Sedbergh Slovenia Zreče, Slovenia
Ulverston France Albert, France
Windermere Germany Diessen am Ammersee, Germany

Economy

Transport

The West Coast Main Railway Line runs through the district, with a stations at Penrith and Oxenholme. Services on the line are provided by Avanti West Coast and TransPennine Express. The Northern Settle–Carlisle line also runs through, with stations at Armathwaite, Lazonby, Langwathby, Appleby, Kirkby Stephen, Garsdale and Dent. Other lines in the district include the Cumbrian Coast (the line terminate at Barrow-in-Furness), Furness (to Lancaster) and Lakes (which runs through Kendal).

Roads through the district include the M6 motorway, the A6 and the A66.

See also

References

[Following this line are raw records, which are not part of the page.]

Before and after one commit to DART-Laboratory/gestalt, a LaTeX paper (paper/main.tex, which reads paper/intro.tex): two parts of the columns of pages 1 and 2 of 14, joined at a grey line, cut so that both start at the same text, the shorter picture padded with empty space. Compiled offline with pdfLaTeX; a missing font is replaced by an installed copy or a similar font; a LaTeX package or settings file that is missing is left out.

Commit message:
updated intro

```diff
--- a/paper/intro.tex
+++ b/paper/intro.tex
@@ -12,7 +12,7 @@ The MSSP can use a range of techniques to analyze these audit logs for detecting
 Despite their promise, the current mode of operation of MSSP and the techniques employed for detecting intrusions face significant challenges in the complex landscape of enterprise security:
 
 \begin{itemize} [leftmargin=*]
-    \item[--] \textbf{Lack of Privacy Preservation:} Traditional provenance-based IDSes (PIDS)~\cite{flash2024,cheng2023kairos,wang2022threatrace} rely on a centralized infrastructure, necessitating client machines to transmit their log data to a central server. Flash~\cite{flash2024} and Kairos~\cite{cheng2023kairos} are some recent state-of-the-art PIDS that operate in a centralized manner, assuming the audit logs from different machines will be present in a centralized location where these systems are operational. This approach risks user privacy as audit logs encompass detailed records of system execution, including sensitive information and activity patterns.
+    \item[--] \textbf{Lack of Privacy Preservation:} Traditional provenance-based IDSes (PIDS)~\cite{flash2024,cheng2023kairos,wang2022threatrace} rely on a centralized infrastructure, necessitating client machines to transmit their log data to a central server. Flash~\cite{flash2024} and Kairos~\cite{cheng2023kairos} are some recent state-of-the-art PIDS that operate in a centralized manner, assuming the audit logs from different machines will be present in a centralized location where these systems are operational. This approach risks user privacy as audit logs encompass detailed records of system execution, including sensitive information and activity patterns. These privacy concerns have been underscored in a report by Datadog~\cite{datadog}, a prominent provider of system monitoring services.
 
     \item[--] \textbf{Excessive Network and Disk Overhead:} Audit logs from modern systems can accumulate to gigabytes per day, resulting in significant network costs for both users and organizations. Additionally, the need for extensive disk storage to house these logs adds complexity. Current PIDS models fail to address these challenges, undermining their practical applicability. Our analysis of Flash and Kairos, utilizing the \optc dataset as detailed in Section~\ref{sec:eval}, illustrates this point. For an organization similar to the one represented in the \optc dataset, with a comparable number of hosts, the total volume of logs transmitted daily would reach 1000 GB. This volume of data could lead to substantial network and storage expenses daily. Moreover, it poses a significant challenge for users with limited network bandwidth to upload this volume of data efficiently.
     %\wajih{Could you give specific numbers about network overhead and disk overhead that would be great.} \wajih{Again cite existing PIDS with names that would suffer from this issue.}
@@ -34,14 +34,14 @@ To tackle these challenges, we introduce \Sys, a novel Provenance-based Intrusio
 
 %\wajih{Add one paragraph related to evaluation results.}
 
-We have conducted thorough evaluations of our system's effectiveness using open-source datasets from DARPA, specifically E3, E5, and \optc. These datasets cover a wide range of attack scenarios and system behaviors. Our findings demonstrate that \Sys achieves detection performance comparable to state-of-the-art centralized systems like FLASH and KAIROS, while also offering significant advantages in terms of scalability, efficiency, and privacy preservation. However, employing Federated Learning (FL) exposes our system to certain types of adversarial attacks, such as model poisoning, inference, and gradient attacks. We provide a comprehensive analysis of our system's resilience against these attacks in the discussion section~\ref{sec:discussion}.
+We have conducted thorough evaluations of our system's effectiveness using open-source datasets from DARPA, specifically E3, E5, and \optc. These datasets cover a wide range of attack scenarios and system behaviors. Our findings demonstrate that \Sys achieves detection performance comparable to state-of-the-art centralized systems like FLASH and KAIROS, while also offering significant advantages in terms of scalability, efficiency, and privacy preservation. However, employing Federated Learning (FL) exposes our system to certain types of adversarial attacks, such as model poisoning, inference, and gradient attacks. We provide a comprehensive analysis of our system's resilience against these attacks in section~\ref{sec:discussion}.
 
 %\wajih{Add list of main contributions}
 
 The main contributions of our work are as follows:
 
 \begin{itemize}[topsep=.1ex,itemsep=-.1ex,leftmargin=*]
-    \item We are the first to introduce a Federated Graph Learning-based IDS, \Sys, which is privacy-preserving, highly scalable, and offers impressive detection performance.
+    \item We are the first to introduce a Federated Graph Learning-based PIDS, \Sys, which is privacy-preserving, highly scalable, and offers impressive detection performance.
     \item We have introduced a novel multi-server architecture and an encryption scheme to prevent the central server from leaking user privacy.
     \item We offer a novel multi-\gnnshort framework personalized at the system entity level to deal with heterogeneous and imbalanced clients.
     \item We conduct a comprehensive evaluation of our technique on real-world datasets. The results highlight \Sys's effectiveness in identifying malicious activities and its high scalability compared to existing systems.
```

  1. ^ "Councillors and committees". Westmorland and Furness Council. Retrieved 18 December 2023.
  2. ^ "Mid-Year Population Estimates, UK, June 2021". Office for National Statistics. 21 December 2022. Retrieved 18 October 2023.
  3. ^ "Mid-Year Population Estimates, UK, June 2021". Office for National Statistics. 21 December 2022. Retrieved 18 October 2023.
  4. ^ "The Cumbria (Structural Changes) Order 2022". legislation.gov.uk. Retrieved 3 June 2023.
  5. ^ "Lieutenancies Act 1997". legislation.gov.uk. Retrieved 16 May 2023.
  6. ^ "Next steps for new unitary councils in Cumbria, North Yorkshire and Somerset". Ministry of Housing, Communities & Local Government. 21 July 2021. Retrieved 9 January 2022.
  7. ^ a b "The Cumbria (Structural Changes) Order 2022".
  8. ^ "Names for two controversial Cumbria councils revealed". BBC News. 5 November 2021. Retrieved 9 January 2022.
  9. ^ "Local elections postponed in three English counties". BBC News. 23 February 2021. Retrieved 9 January 2022.
  10. ^ "Cumbria councils to be replaced by two authorities". BBC News. 22 July 2021. Retrieved 9 January 2022.
  11. ^ "Cumbria County Council launches legal action over shake-up". BBC News. October 2021. Retrieved 9 January 2022.
  12. ^ "Bid to stop local government reorganisation lands county council with £30,000 bill - cumbriacrack.com".
  13. ^ "The Cumbria (Structural Changes) Order 2022".
  14. ^ Kenyon, Megan (8 November 2021). "Names of two new Cumbria unitaries confirmed". Local Government Chronicle. Retrieved 4 May 2022.
  15. ^ "North Lonsdale Lancashire". Vision of Britain.
  16. ^ "Elections - May 2022". New Councils for Cumbria.
  17. ^ "Westmorland and Furness". www.westmorlandandfurness.gov.uk.
  18. ^ "Westmorland & Furness result - Local Elections 2022". BBC News.
  19. ^ "The Cumbria (Structural Changes) Order 2022".
  20. ^ "The Cumbria (Structural Changes) Order 2022".
  21. ^ Milligan, Laura (4 April 2023). "PCC officially takes on responsibility for Cumbria Fire and Rescue Service's governance". Cumbria Police and Crime Commissioner. Retrieved 8 April 2023.
  22. ^ "BAE Systems Barrow". BAE Systems. Retrieved 28 December 2023.
  23. ^ "Port of Barrow". Associated British Ports Holdings. Archived from the original on 27 September 2007. Retrieved 18 June 2011.
  24. ^ "Kimberly-Clark Barrow". Kimberly-Clark. Archived from the original on 13 July 2011. Retrieved 15 July 2010.
  25. ^ "James Fisher & Sons Barrow". James Fisher & Sons. Archived from the original on 30 August 2012. Retrieved 15 July 2010.
  26. ^ "Stollers Barrow". Stollers. Archived from the original on 1 March 2010. Retrieved 16 July 2010.
  27. ^ "Center Parcs". Center Parcs. Archived from the original on 12 July 2010. Retrieved 16 July 2010.
  28. ^ "GlaxoSmithKline Ulverston". GlaxoSmithKline. Archived from the original on 28 June 2012. Retrieved 16 July 2010.
  29. ^ "Lakeland Windermere". Lakeland. Archived from the original on 5 May 2011. Retrieved 16 July 2010.
  30. ^ "Heinz Kendal". Applegate. Archived from the original on 24 December 2013. Retrieved 16 July 2010.